While you can drive around the island or rent scooters, I don’t recommend it. It isn’t very practical if you ask me. You end up spending more time putting things in and out of your vehicle and you don’t really get to enjoy the island. While I haven’t actually tried it, it is what I observed. If you are staying on the island, it is a convenient way to get to the island and to your place of stay, however do make sure you have a parking space available. For those staying at the Bennese House, there is parking for guests but you’ll end up walking the rest of the time or taking the free shuttle provided for guests. I will always be an advocate of walking as you can see a lot more. Unless you are out in the countryside trying to get from place to place, I don’t really recommend driving and while a bicycle is great, being a hobbyist photographer, I preferred to be on my feet so that I could enjoy taking lots of photos. If I was on a bike, I wouldn’t have been able to do that, but that is just a personal preference. Do what you like but taking your time to see things is the best way to get around the island.
Naoshima (Transportation) is part of a series of posts on the Setouchi Triennale. Follow the links below to read more about the different aspects of the Setouchi Triennale.
- Dru’s Great Setouchi Triennale 2013 Misadventure
- EAT&ART TARO on Shamijima
- Food of Inujima
- Teshima – Kou and Ieura
- Teshima – Karato
- Eating on Teshima
- Ogijima (Part I)
- Ogijima (Part II)
- ONBA CAFE
- Naoshima (Benesse Art Site)
- Naoshima (Honmura & Miyanoura)
- Takamatsu Revisited
- Takamatsu (Setouchi Triennale Edition)

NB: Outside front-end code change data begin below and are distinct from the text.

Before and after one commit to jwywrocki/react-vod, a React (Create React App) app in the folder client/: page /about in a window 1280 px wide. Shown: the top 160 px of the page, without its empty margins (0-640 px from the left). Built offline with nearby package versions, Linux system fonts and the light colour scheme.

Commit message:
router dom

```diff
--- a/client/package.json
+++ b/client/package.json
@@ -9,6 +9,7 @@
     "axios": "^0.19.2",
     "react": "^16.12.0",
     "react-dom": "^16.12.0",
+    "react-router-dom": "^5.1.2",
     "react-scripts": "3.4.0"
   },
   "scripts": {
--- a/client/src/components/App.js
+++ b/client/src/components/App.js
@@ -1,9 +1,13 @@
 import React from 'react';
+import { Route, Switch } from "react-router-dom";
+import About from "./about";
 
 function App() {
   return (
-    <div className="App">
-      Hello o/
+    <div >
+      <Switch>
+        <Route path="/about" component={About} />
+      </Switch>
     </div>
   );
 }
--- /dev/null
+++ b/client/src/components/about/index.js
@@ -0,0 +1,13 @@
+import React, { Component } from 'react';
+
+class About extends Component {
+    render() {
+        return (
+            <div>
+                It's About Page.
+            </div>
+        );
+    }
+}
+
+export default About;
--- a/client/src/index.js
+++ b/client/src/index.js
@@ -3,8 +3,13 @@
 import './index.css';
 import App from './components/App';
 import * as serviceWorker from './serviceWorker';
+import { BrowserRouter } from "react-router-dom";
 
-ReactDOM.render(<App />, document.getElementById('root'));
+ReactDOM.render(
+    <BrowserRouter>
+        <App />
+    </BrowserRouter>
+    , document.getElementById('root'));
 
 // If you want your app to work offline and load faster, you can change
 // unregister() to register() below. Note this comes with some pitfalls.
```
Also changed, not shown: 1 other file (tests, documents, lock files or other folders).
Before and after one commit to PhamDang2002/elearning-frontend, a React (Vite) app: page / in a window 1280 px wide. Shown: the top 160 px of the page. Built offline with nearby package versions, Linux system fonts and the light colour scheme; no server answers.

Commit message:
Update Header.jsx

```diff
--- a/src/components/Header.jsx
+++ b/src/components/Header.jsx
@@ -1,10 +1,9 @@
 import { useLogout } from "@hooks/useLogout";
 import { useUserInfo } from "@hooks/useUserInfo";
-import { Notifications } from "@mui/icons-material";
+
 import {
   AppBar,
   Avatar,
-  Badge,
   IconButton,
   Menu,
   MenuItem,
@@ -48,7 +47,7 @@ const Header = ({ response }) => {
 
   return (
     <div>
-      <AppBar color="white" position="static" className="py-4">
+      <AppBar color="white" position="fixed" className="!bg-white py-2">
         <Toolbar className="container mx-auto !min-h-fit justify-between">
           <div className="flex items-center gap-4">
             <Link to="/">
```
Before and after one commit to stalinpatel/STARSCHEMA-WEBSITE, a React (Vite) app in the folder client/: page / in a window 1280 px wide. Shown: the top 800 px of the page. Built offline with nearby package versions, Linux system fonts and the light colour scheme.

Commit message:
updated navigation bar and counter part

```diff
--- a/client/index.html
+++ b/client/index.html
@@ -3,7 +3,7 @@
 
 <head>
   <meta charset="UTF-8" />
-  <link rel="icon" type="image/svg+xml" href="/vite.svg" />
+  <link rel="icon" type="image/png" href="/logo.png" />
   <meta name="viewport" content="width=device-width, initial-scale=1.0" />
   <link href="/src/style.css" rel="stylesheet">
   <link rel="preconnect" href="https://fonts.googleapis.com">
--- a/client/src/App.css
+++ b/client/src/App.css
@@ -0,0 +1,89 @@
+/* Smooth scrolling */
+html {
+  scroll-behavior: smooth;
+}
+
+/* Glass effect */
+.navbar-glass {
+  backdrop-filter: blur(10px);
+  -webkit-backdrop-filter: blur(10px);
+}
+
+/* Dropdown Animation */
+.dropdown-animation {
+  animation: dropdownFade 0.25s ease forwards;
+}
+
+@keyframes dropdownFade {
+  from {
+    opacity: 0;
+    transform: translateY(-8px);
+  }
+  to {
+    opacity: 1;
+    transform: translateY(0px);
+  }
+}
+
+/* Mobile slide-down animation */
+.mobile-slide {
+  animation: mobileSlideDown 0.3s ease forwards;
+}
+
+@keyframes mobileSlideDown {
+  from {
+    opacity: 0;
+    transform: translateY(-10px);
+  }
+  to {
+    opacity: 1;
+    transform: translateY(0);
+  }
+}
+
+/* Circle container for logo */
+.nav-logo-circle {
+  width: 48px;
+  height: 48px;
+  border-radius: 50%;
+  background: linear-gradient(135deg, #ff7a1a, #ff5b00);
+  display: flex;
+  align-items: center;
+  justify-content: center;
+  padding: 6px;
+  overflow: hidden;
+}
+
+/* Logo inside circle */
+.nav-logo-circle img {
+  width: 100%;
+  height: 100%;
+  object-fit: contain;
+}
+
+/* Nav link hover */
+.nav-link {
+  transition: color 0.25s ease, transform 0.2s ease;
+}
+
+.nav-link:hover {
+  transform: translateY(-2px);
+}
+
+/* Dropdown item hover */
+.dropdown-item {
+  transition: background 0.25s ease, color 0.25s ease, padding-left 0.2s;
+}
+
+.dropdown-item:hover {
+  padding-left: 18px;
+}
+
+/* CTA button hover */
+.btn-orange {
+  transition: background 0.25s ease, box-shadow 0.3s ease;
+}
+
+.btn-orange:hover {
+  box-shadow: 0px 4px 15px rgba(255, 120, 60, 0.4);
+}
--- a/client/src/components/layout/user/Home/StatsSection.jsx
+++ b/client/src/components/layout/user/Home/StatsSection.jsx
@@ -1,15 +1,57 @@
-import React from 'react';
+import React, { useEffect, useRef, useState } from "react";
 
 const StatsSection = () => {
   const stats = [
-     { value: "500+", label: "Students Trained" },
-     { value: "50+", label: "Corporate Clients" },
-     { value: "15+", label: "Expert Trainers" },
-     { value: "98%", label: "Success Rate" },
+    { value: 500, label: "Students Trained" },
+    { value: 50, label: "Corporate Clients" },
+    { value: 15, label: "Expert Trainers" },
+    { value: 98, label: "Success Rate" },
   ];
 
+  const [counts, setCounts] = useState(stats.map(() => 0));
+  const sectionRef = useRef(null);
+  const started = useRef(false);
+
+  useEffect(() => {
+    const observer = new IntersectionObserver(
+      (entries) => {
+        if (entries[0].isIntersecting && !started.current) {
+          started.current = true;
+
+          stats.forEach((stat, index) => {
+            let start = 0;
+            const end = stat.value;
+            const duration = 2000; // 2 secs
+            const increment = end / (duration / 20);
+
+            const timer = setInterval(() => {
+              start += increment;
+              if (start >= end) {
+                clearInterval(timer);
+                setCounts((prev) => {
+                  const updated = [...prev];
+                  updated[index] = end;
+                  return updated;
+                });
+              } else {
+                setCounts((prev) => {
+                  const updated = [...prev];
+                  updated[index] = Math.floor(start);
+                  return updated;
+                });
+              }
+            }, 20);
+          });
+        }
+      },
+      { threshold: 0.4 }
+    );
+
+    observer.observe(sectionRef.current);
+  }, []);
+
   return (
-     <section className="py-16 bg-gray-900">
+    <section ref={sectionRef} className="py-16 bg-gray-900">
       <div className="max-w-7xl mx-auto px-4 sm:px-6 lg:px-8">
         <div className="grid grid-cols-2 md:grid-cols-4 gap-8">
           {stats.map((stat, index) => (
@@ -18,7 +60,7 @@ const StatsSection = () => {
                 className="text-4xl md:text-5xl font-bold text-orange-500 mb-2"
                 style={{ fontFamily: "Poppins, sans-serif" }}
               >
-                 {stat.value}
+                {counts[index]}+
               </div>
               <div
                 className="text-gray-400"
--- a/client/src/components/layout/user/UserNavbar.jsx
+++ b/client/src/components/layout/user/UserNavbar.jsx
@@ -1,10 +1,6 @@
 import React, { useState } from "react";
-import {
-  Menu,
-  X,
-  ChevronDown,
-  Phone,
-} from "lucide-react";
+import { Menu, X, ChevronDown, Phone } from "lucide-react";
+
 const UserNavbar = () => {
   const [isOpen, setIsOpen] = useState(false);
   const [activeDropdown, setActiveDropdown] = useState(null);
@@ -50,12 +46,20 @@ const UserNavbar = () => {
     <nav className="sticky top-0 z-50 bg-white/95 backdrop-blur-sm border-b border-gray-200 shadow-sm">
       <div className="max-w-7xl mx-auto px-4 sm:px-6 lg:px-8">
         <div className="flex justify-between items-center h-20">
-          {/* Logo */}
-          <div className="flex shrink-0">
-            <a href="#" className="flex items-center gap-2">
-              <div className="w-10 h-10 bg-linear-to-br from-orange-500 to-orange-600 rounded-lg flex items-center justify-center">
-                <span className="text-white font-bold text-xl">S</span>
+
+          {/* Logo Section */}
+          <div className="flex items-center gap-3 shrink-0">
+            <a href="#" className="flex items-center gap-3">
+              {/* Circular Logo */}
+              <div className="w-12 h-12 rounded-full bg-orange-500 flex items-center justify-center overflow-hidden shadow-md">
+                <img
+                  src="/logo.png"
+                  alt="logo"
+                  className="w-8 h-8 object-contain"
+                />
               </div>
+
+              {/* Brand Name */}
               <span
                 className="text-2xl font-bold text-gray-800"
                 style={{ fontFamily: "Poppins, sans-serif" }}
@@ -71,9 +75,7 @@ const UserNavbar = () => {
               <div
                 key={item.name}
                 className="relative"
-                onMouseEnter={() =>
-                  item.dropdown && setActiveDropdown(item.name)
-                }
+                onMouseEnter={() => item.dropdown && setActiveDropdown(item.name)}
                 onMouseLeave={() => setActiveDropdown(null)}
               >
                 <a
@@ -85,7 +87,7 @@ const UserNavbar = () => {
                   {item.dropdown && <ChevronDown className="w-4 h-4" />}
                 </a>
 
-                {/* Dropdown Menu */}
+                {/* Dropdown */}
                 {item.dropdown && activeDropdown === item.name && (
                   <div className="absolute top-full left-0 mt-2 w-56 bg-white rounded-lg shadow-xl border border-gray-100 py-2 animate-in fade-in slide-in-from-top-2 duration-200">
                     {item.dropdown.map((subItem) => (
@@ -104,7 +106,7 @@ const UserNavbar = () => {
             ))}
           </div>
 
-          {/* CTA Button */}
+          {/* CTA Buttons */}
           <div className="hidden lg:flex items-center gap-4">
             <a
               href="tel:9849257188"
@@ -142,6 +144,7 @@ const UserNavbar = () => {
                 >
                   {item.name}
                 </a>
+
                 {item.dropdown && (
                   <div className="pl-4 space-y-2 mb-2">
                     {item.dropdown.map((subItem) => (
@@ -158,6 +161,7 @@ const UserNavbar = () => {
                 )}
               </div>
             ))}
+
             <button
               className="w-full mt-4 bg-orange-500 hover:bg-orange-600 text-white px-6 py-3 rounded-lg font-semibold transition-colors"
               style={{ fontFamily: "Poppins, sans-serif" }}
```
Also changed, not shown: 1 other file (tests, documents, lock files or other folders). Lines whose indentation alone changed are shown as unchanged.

- Ferries in the Setouchi Triennale
Naoshima (Transportation) is also part of a series on Naoshima. Follow the links below to read more.